China accuses US of 'bullying' with new 'illegal' sanctions
BEIJING (AP) — China on Monday accused the U.S. of “outright bullying and double standards” in leveling what it called “illegal” sanctions on Chinese companies as part of U.S. actions against Russia’s Wagner Group and related companies and individuals.
The entities were targeted for their role in the war in Ukraine and mercenary activities, including human rights abuses, in Africa.
The sanctions “have no basis in international law or authorization from the Security Council, and are typical illegal unilateral sanctions and long-arm jurisdiction,” Foreign Ministry spokesperson Mao Ning said at a daily briefing.
The punitive measures were “seriously harming China’s interests” and China “strongly rejects and deplores that and has lodged solemn complaints with the U.S. side,” Mao said.
“While the U.S. has intensified its efforts to send weapons to one of the parties to the conflict, resulting in an endless war, it has frequently spread false information about China’s supply of weapons to Russia, taking the opportunity to sanction Chinese companies for no reason," she said. “This is outright bullying and double standards."
The Treasury and State departments announced the moves in coordinated statements that targeted dozens of Wagner Group affiliates, including some in the Central African Republic and the United Arab Emirates, as well as the president of Russia’s Kalashnikov Concern, the original manufacturer of the AK-47 assault rifle.
Wagner, a private Russian military company, has been involved in heavy fighting in the east of Ukraine.
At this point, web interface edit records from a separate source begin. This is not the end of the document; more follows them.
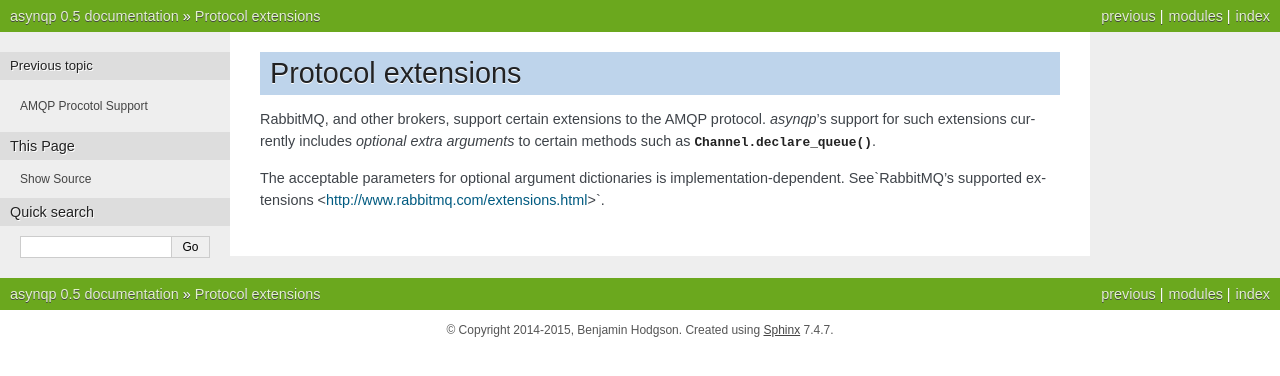
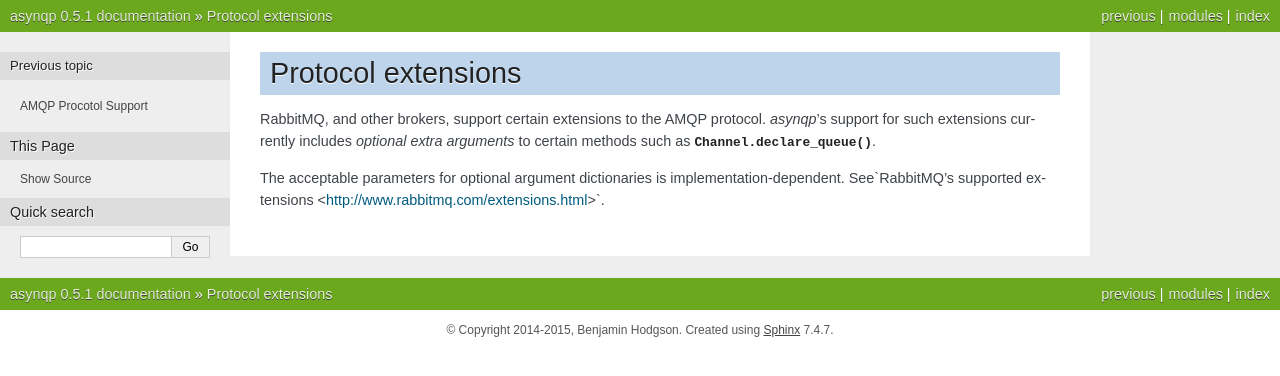
Before and after one commit to benjamin-hodgson/asynqp, a Sphinx documentation site: the page built from doc/extensions.rst, in a window 1280 px wide. Shown: the top 376 px of the page. Built offline with Sphinx 7.4.7, drawn with Linux system fonts in a browser that asks for light colours.

Commit message:
bump again

```diff
--- a/doc/conf.py
+++ b/doc/conf.py
@@ -58,9 +58,9 @@ copyright = '2014-2015, Benjamin Hodgson'
 # built documents.
 #
 # The short X.Y version.
-version = '0.5'
+version = '0.5.1'
 # The full version, including alpha/beta/rc tags.
-release = '0.5'
+release = '0.5.1'
 
 
 def hide_class_constructor(app, what, name, obj, options, signature, return_annotation):
--- a/setup.py
+++ b/setup.py
@@ -9,7 +9,7 @@ except ImportError:
 
 setup(
     name='asynqp',
-    version='0.5',
+    version='0.5.1',
     author="Benjamin Hodgson",
     author_email="benjamin.hodgson@huddle.net",
     url="https://github.com/benjamin-hodgson/asynqp",
```
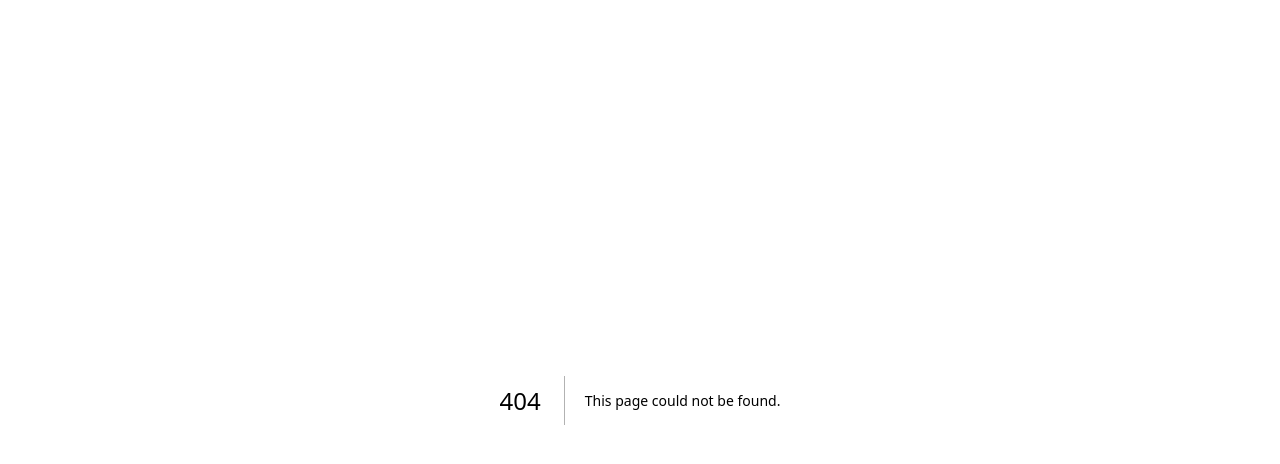
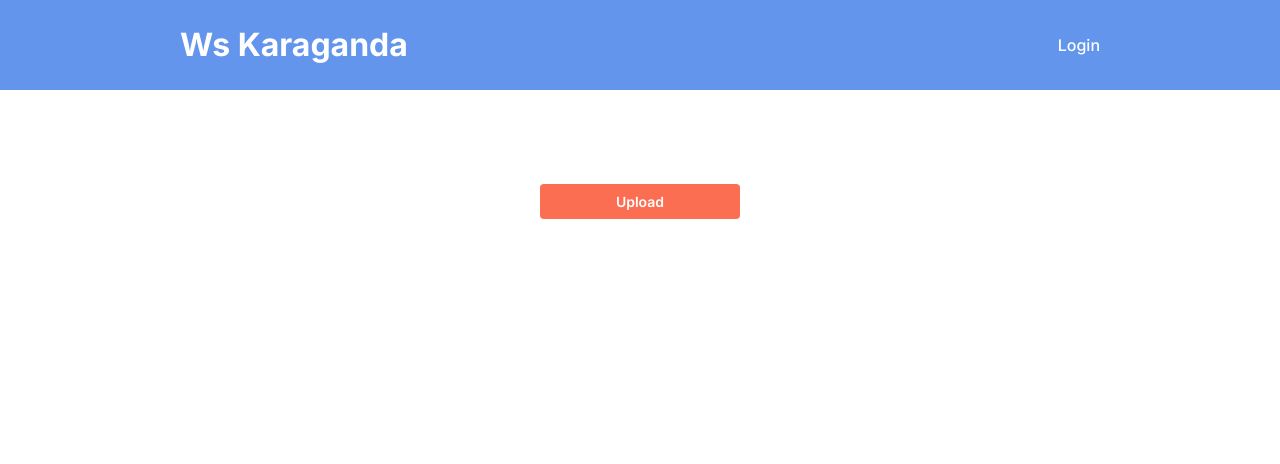
Before and after one commit to Agadyr/AI-front, a Next.js app: page /mind in a window 1280 px wide. Before the commit this address had no page. Shown: the top 464 px of the page. Built offline with nearby package versions, Linux system fonts and the light colour scheme.

Commit message:
made mind page and mindSlice for recognize objects

```diff
--- a/src/app/home/page.jsx
+++ b/src/app/home/page.jsx
@@ -27,7 +27,7 @@ export default function Home(){
                 <h3>Mind Reader</h3>
                     <h4>AI Recognition objects on Image</h4>
                     <div className="btn-div">
-                        <Link href="/chatterblast" className="btn btn-try">Try it</Link>
+                        <Link href="/mind" className="btn btn-try">Try it</Link>
                     </div>
                 </div>
             </div>
--- /dev/null
+++ b/src/app/mind/page.jsx
@@ -0,0 +1,36 @@
+'use client'
+
+import Header from "@/components/header"
+import { useState } from "react"
+import { useDispatch } from "react-redux"
+
+export default function Mind(){
+
+    const [image,setImage] = useState(null)
+    const [file, setFIle] = useState(null)
+
+    const dispatch = useDispatch()
+    const handle = (event) => {
+        const file = event.target.files[0]
+        setFIle(file)
+
+        const url = URL.createObjectURL(file)
+        setImage(url)
+    }
+    return (
+        <div>
+        <Header/>
+        <div className="py-5"></div>
+        <div className="chat-container">
+            <div className="btn-file">
+                <button className="btn-try ">Upload</button>
+                <input onChange={handle} type="file" name="" id="" />
+            </div>
+
+            {image && <div className="rec_img df aic jcc">
+                <img src={image} alt="" />
+            </div>}
+        </div>
+        </div>
+    )
+}
--- a/src/app/style/style.css
+++ b/src/app/style/style.css
@@ -156,6 +156,34 @@ form h1{
     justify-content: space-between;
     align-items: center;
 }
+.btn-file{
+    position: relative;
+    display: flex;
+    justify-content: center;
+    align-items: center;
+
+}
+.btn-file input{
+    width: 200px;
+    cursor: pointer;
+    opacity: 0;
+}
+.btn-file button{
+    width: 200px !important;
+    position: absolute;
+    border: none;
+    padding: 7px 10px;
+    color: #fff;
+    z-index: -1;
+}
+.rec_img img{
+    width: 400px;
+    border-radius: 5px;
+    object-fit: cover;
+    height: 400px;
+    margin: 20px 0;
+}
+
 @keyframes anim {
     50%{
         opacity: 0;
```
Also changed, not shown: src/app/store/slices/mindSlice.jsx (added, +20 -0 lines).
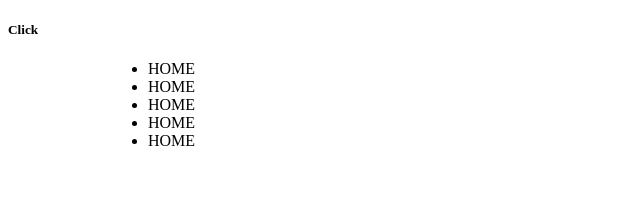
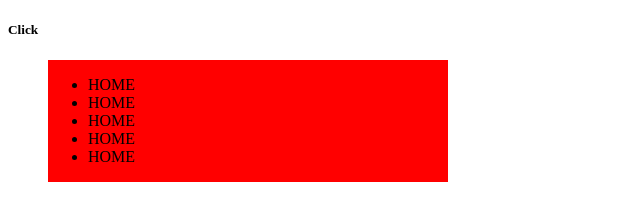
Before and after one commit to BillChabzz/jquery-practice, a plain HTML site: page nav.html in a window 1280 px wide. Both pictures are taken after a click on the element "Click". Shown: the whole page, without its empty margins (0-640 px from the left). Drawn offline with nearby package versions, Linux system fonts and the light colour scheme.

Commit message:
adding toggle functionality

```diff
--- a/css/main.css
+++ b/css/main.css
@@ -1,3 +1,8 @@
+body{
+    background-color: radial-gradient(lightgray, gray , darkgray);
+    background-color: -webkit-radial-gradient(lightgray, gray , darkgray);
+    background-color: -moz-radial-gradient(lightgray, gray , darkgray);
+}
 #something {
 	width: 200px;
     height: 200px;
@@ -11,10 +16,21 @@ p{height: 150px; width: 200px; border: 1px solid black;}
 h3{height: 50px; width: 200px; background-color: blue; color: #fff; border:1px solid black;}
 
 #slide-nav-wrapper {
-   height: 1000px;
+    display: none;
+   height: auto;
     width: 400px;
     background-color: red;
 	position: absolute;
-    top: 0;
-    left: 0;
+    margin-left: -100px;
+    /*top: 0;
+    left: 0;*/
 }
+h5{
+    cursor: pointer;
+}
+#kto {
+    color: #fff;
+	height: 150px;
+    width: 300px;
+    background-color: red;
+}
--- a/nav.html
+++ b/nav.html
@@ -2,6 +2,7 @@
 <html>
     <head>
         <title></title>
+        <link rel="stylesheet" href="css/main.css">
     </head>
     <body>
         <h5 id="push">Click</h5>
@@ -19,11 +20,12 @@
                 </nav>
             </div>
         </div>
+
     <script src="https://ajax.googleapis.com/ajax/libs/jquery/2.1.4/jquery.min.js"></script>
     <script>
         $(document).ready(function(){
             $('#push').click(function(){
-                $('#slide-nav-wrapper').animate({'margin-left': '100px'},900)
+                $('#slide-nav-wrapper').toggle(500).animate({'margin-left': '40px'},900)
             });
         });
         </script>
```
The sanctions also hit the Chinese company Changsha Tianyi Space Science and Technology Research Institute Co. Ltd., also known as Spacety China, which has supplied Wagner Group affiliates with satellite imagery of Ukraine that support Wagner’s military operations there. A Luxembourg-based subsidiary of Spacety China was also targeted.